= Beginning of Section =

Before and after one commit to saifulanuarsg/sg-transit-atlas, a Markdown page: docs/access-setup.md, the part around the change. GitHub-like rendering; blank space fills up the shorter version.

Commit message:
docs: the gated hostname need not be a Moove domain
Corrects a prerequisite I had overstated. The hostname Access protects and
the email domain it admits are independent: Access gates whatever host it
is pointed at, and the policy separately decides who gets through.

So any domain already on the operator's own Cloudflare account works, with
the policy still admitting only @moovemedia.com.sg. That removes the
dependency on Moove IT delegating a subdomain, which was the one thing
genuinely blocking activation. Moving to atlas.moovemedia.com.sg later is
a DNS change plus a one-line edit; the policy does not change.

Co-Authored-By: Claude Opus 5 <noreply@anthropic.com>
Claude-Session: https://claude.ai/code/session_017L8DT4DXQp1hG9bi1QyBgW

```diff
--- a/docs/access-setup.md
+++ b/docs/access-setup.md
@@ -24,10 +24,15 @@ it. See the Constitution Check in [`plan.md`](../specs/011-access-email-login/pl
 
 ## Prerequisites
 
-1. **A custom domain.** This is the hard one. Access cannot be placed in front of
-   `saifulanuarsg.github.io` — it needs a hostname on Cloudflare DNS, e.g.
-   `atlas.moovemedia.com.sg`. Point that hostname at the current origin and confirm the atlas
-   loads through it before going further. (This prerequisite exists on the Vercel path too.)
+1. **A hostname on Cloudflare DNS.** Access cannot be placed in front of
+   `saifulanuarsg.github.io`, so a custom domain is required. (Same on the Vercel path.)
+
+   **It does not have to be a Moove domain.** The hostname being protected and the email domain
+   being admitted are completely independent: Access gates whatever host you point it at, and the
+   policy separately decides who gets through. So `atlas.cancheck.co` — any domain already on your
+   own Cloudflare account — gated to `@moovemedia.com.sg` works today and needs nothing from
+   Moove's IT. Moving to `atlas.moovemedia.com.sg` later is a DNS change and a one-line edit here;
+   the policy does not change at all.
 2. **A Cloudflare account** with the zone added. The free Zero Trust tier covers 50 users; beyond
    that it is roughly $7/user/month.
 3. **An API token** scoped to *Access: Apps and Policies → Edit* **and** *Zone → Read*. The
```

= End of Section =

- _PROBLEM TO SOLVE_
Return all of the data above, keeping every line exactly as it appears.

- _OUTPUT_
Before and after one commit to saifulanuarsg/sg-transit-atlas, a Markdown page: docs/access-setup.md, the part around the change. GitHub-like rendering; blank space fills up the shorter version.

Commit message:
docs: the gated hostname need not be a Moove domain
Corrects a prerequisite I had overstated. The hostname Access protects and
the email domain it admits are independent: Access gates whatever host it
is pointed at, and the policy separately decides who gets through.

So any domain already on the operator's own Cloudflare account works, with
the policy still admitting only @moovemedia.com.sg. That removes the
dependency on Moove IT delegating a subdomain, which was the one thing
genuinely blocking activation. Moving to atlas.moovemedia.com.sg later is
a DNS change plus a one-line edit; the policy does not change.

Co-Authored-By: Claude Opus 5 <noreply@anthropic.com>
Claude-Session: https://claude.ai/code/session_017L8DT4DXQp1hG9bi1QyBgW

```diff
--- a/docs/access-setup.md
+++ b/docs/access-setup.md
@@ -24,10 +24,15 @@ it. See the Constitution Check in [`plan.md`](../specs/011-access-email-login/pl
 
 ## Prerequisites
 
-1. **A custom domain.** This is the hard one. Access cannot be placed in front of
-   `saifulanuarsg.github.io` — it needs a hostname on Cloudflare DNS, e.g.
-   `atlas.moovemedia.com.sg`. Point that hostname at the current origin and confirm the atlas
-   loads through it before going further. (This prerequisite exists on the Vercel path too.)
+1. **A hostname on Cloudflare DNS.** Access cannot be placed in front of
+   `saifulanuarsg.github.io`, so a custom domain is required. (Same on the Vercel path.)
+
+   **It does not have to be a Moove domain.** The hostname being protected and the email domain
+   being admitted are completely independent: Access gates whatever host you point it at, and the
+   policy separately decides who gets through. So `atlas.cancheck.co` — any domain already on your
+   own Cloudflare account — gated to `@moovemedia.com.sg` works today and needs nothing from
+   Moove's IT. Moving to `atlas.moovemedia.com.sg` later is a DNS change and a one-line edit here;
+   the policy does not change at all.
 2. **A Cloudflare account** with the zone added. The free Zero Trust tier covers 50 users; beyond
    that it is roughly $7/user/month.
 3. **An API token** scoped to *Access: Apps and Policies → Edit* **and** *Zone → Read*. The
```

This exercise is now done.